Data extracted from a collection
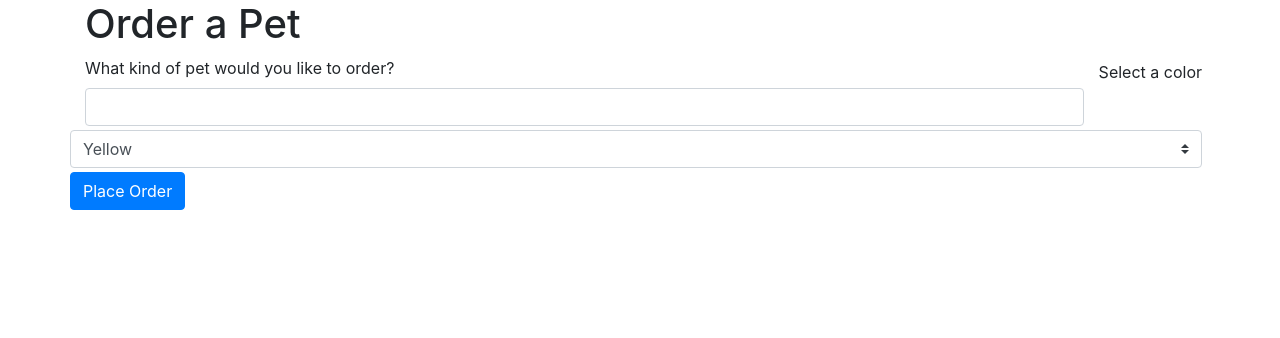
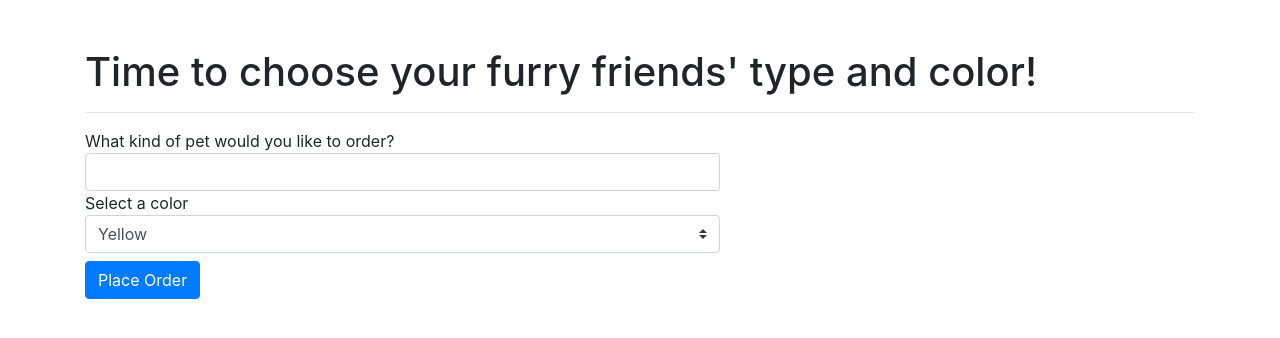
Before and after one commit to VuongDang11/pets2, a PHP site: page /view/pet-order1.html in a window 1280 px wide. Shown: the top 338 px of the page. Run offline with PHP 8.4, Linux system fonts and the light colour scheme.

Commit message:
Reformatted all html5, and added a name variable for the session array in index

```diff
--- a/index.php
+++ b/index.php
@@ -32,8 +32,6 @@ $f3->route('GET /order', function () {
 
 $f3->route('POST /pet-order2', function () {
     //echo "Pet Order Page";
-
-    var_dump($_POST);
     $_SESSION['type'] = $_POST['type'];
     $_SESSION['petColor'] = $_POST['petColor'];
 
@@ -43,7 +41,7 @@ $f3->route('POST /pet-order2', function () {
 
 $f3->route('POST /pet-summary', function () {
     //echo "Pet Order Page";
-
+    $_SESSION['name'] = $_POST['name'];
 
     $view = new Template();
     echo $view->render('view/pet-summary.html');
--- a/view/pet-order1.html
+++ b/view/pet-order1.html
@@ -4,38 +4,37 @@
     <!-- Required meta tags -->
     <meta charset="utf-8">
     <meta name="viewport" content="width=device-width, initial-scale=1, shrink-to-fit=no">
-
     <!-- Bootstrap CSS -->
     <link rel="stylesheet" href="https://cdn.jsdelivr.net/npm/bootstrap@4.6.1/dist/css/bootstrap.min.css" integrity="sha384-zCbKRCUGaJDkqS1kPbPd7TveP5iyJE0EjAuZQTgFLD2ylzuqKfdKlfG/eSrtxUkn" crossorigin="anonymous">
-
     <title>Pet Ordering</title>
 </head>
 <body>
-<div class="container">
-<h1>Order a Pet</h1>
+<div class="container mt-5">
+    <h1>Time to choose your furry friends' type and color!</h1>
+    <hr>
     <form action="pet-order2" method="post">
         <div class="row">
-            <div class="col">
-                <label for="pet-type">What kind of pet would you like to order?</label>
+            <div class="col-7">
+                <label class="mb-0" for="pet-type">What kind of pet would you like to order?</label>
                 <input type="text" class="form-control" name="type" id="pet-type">
             </div>
-
-            <label class="my-1 mr-2" for="pet-color">Select a color</label>
-            <select class="custom-select my-1 mr-sm-2" id="pet-color" name="petColor">
-                <option selected value="Yellow">Yellow</option>
-                <option value="Purple">purple</option>
-                <option value="Orange">Orange</option>
-                <option value="Green">Green</option>
-            </select>
-
-
-            <button class="btn btn-primary">Place Order</button>
+            <div class="col-7">
+                <label class="mb-0" for="pet-color">Select a color</label>
+                <select class="custom-select" id="pet-color" name="petColor">
+                    <option selected value="Yellow">Yellow</option>
+                    <option value="Purple">Purple</option>
+                    <option value="Orange">Orange</option>
+                    <option value="Green">Green</option>
+                </select>
+            </div>
+            <div class="col-12 mt-2">
+                <button class="btn btn-primary">Place Order</button>
+            </div>
         </div>
     </form>
 </div>
 <script src="https://cdn.jsdelivr.net/npm/jquery@3.5.1/dist/jquery.slim.min.js" integrity="sha384-DfXdz2htPH0lsSSs5nCTpuj/zy4C+OGpamoFVy38MVBnE+IbbVYUew+OrCXaRkfj" crossorigin="anonymous"></script>
 <script src="https://cdn.jsdelivr.net/npm/popper.js@1.16.1/dist/umd/popper.min.js" integrity="sha384-9/reFTGAW83EW2RDu2S0VKaIzap3H66lZH81PoYlFhbGU+6BZp6G7niu735Sk7lN" crossorigin="anonymous"></script>
 <script src="https://cdn.jsdelivr.net/npm/bootstrap@4.6.1/dist/js/bootstrap.min.js" integrity="sha384-VHvPCCyXqtD5DqJeNxl2dtTyhF78xXNXdkwX1CZeRusQfRKp+tA7hAShOK/B/fQ2" crossorigin="anonymous"></script>
-
 </body>
 </html>
```
Also changed, not shown: view/pet-home.html (+5 -15 lines), view/pet-order2.html (+14 -14 lines), view/pet-summary.html (+10 -8 lines).
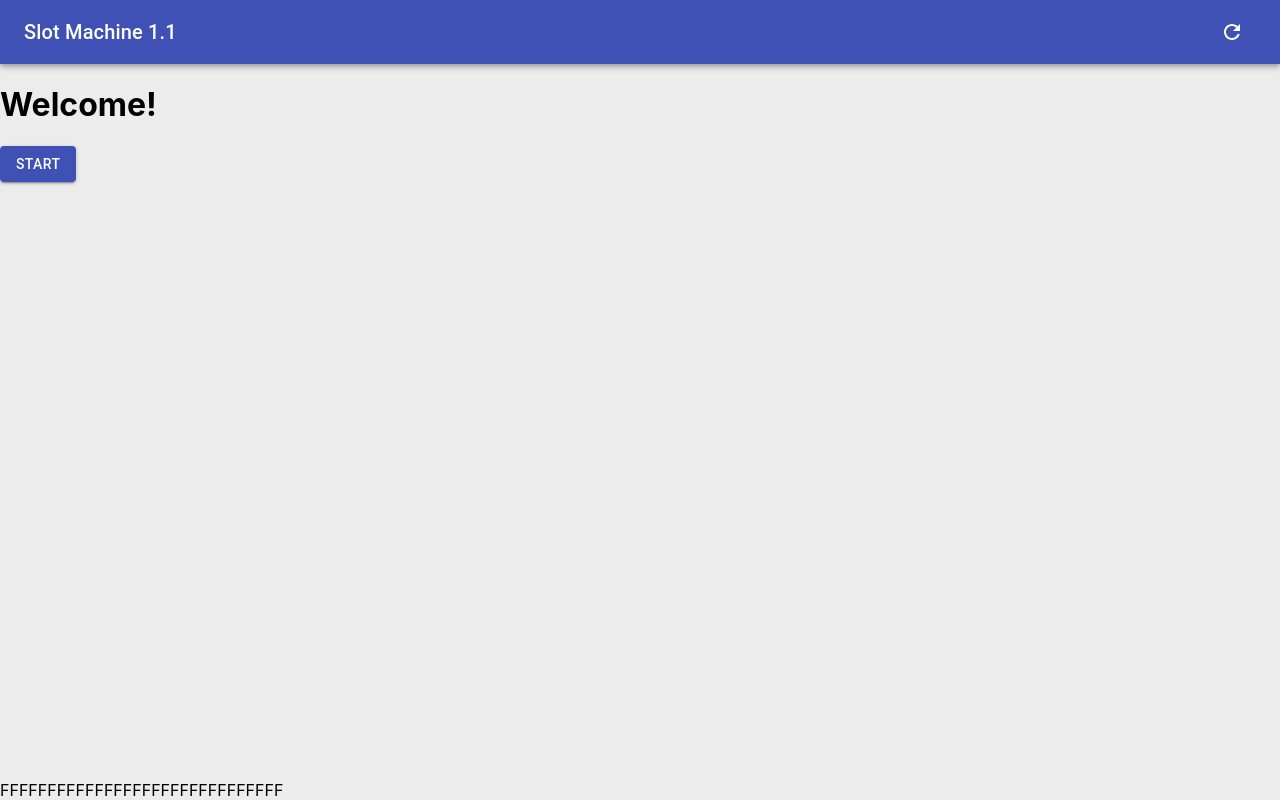
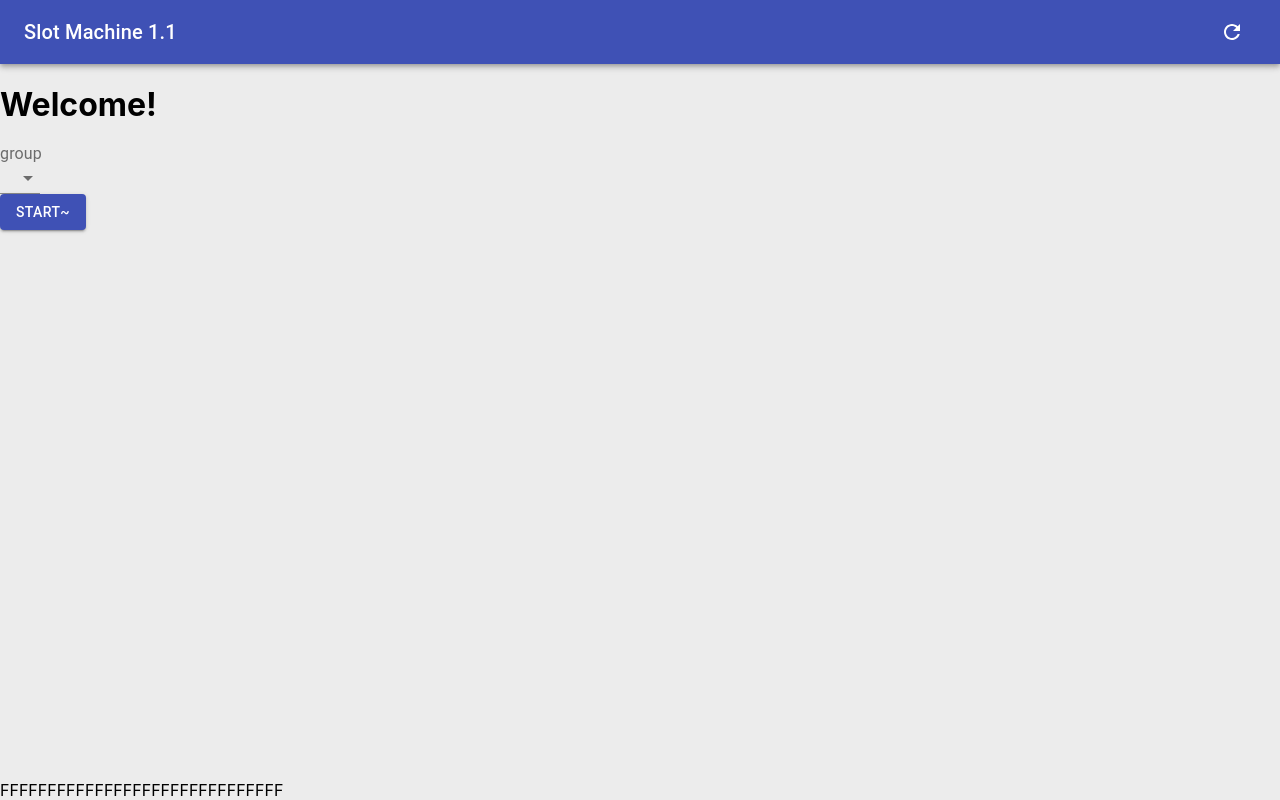
Before and after one commit to LuPoYi/slot-machine, a React (Create React App) app: page / in a window 1280 px wide. Built offline with nearby package versions, Linux system fonts and the light colour scheme.

Commit message:
Add Select

```diff
--- a/src/pages/Game/Welcome/Welcome.js
+++ b/src/pages/Game/Welcome/Welcome.js
@@ -1,10 +1,14 @@
 import React from 'react'
 import firebase from '../../../utils/firebase'
 import Button from '@material-ui/core/Button'
+import InputLabel from '@material-ui/core/InputLabel'
+import Select from '@material-ui/core/Select'
+import MenuItem from '@material-ui/core/MenuItem'
 import { useHistory } from 'react-router-dom'
 
 const Welcome = ({ count }) => {
   let history = useHistory()
+  const [group, setGroup] = React.useState('')
 
   const generateNewGame = () => {
     let isError = false // TODO promise
@@ -50,11 +54,28 @@ const Welcome = ({ count }) => {
     }
   }
 
+  const handleChange = (event) => {
+    setGroup(event.target.value)
+  }
+
   return (
     <div>
       <h1>Welcome!</h1>
+      <div>
+        <InputLabel id="demo-simple-select-label">group</InputLabel>
+        <Select
+          labelId="demo-simple-select-label"
+          id="demo-simple-select"
+          value={group}
+          onChange={handleChange}>
+          <MenuItem value={10}>Ten</MenuItem>
+          <MenuItem value={20}>Twenty</MenuItem>
+          <MenuItem value={30}>Thirty</MenuItem>
+        </Select>
+      </div>
+
       <Button variant="contained" color="primary" onClick={generateNewGame}>
-        Start
+        Start~
       </Button>
     </div>
   )
```
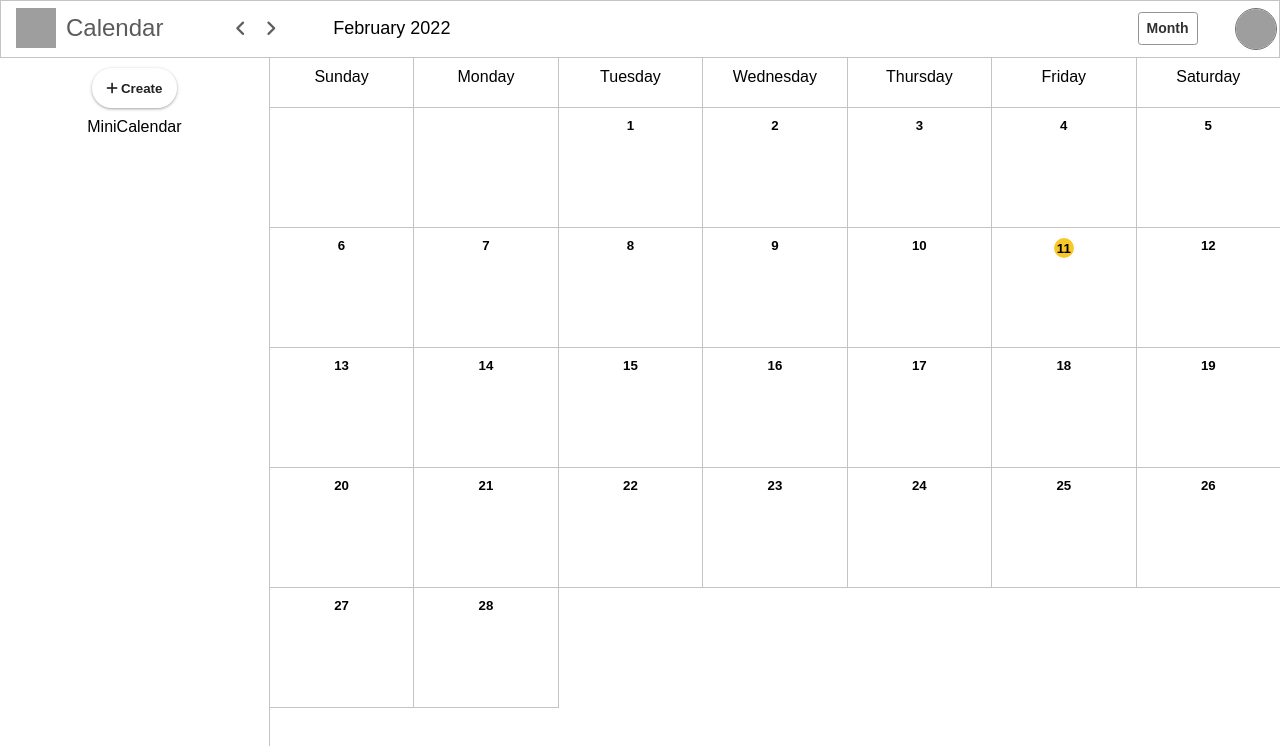
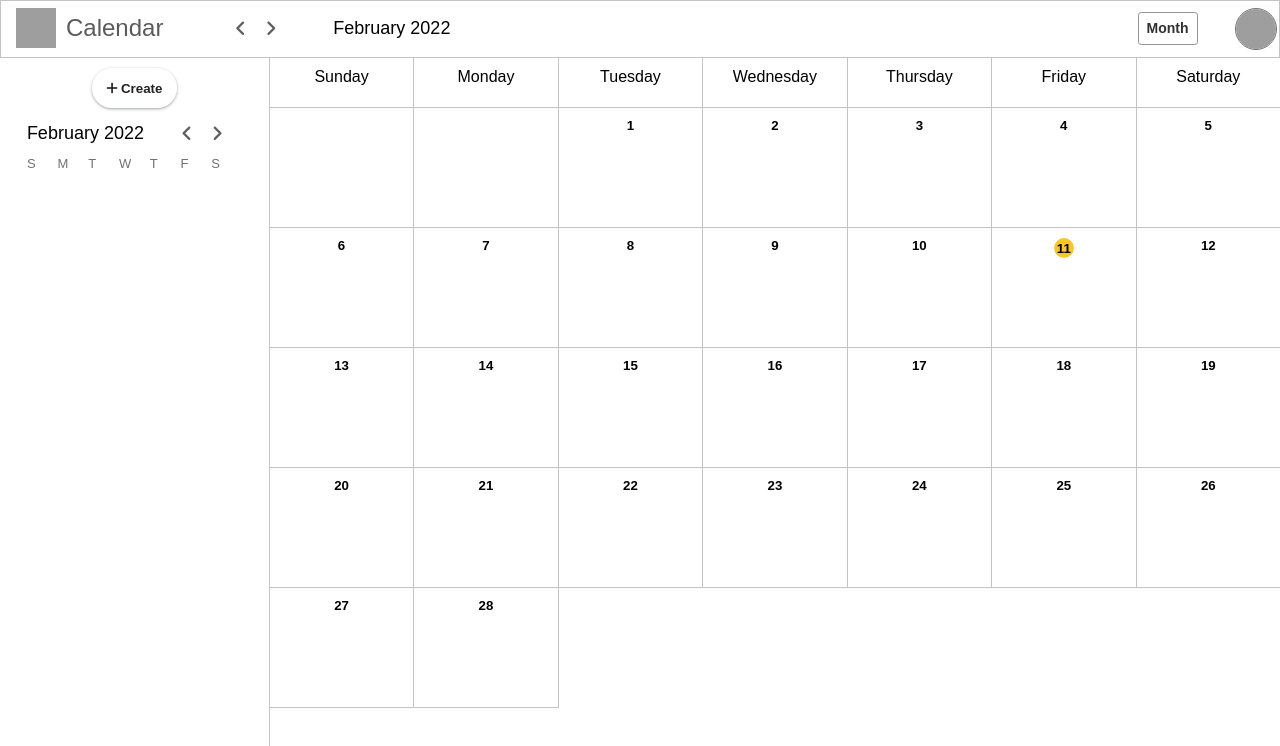
Before and after one commit to sujitIwale/google-calendar, a React (Create React App) app in the folder client/: page / in a window 1280 px wide. Shown: the top 746 px of the page. Built offline with nearby package versions, Linux system fonts and the light colour scheme; grey boxes are pictures that could not be loaded.

Commit message:
feat: minicalendar added

```diff
--- a/client/src/App.css
+++ b/client/src/App.css
@@ -8,6 +8,7 @@
 }
 .left-section {
     float: left;
+    width: 21%;
 }
 .right-section {
     width: 79%;
--- a/client/src/components/MiniCalendar/MiniCalendar.css
+++ b/client/src/components/MiniCalendar/MiniCalendar.css
@@ -0,0 +1,29 @@
+
+.minicalendar-container {
+    width: 80%;
+}
+.minicalendar {
+    display: grid;
+    grid-template-columns: repeat(7,minmax(20px,1fr));
+    grid-template-rows: 50px;
+    grid-auto-rows: 120px;
+}
+.minicalendar-header {
+    margin-bottom: 8px;
+    display: flex;
+    flex-direction: row;
+    align-items: center;
+    justify-content: space-between;
+}
+
+.minicalendar-header-year{
+    /* position: absolute; */
+    user-select: none;
+    white-space: nowrap;
+    font-size: large;
+}
+.minicalendar-week-name {
+    font-size: small;
+    color: rgb(114, 113, 113);
+    /* font-weight: lighter; */
+}
--- a/client/src/components/MiniCalendar/MiniCalendar.js
+++ b/client/src/components/MiniCalendar/MiniCalendar.js
@@ -1,7 +1,42 @@
 import React from 'react';
+import { useMonth } from '../../hooks/useMonth';
+import './MiniCalendar.css';
 
 const MiniCalendar = () => {
-	return <div>MiniCalendar</div>;
+	const { weekDays, date, months, updateDate } = useMonth();
+	const [month, day, year] = [
+		date.getMonth(),
+		date.getDate(),
+		date.getFullYear(),
+	];
+	return (
+		<div className='minicalendar-container'>
+			<div className='minicalendar-header'>
+				<div className='minicalendar-header-year'>
+					<span>{months[month] + ' ' + year}</span>
+				</div>
+				<div className='header-month-change'>
+					<i
+						className='fa-solid fa-angle-left pointer'
+						onClick={() =>
+							updateDate(date.setMonth(date.getMonth() - 1))
+						}></i>
+					<i
+						className='fa-solid fa-angle-right pointer'
+						onClick={() =>
+							updateDate(date.setMonth(date.getMonth() + 1))
+						}></i>
+				</div>
+			</div>
+			<div className='minicalendar'>
+				{weekDays.map((weekday, i) => (
+					<span className='minicalendar-week-name'>
+						{String(weekday)[0]}
+					</span>
+				))}
+			</div>
+		</div>
+	);
 };
 
 export default MiniCalendar;
--- a/client/src/components/Sidebar/Sidebar.css
+++ b/client/src/components/Sidebar/Sidebar.css
@@ -1,5 +1,4 @@
 .sidebar {
-    width: 21%;
     display: flex;
     flex-direction: column;
     align-items: center;
```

■ ACTION ITEM: From the data above, copy each line that has the string "primary".

■ TASK ANSWER:
-            <button class="btn btn-primary">Place Order</button>
+                <button class="btn btn-primary">Place Order</button>
       <Button variant="contained" color="primary" onClick={generateNewGame}>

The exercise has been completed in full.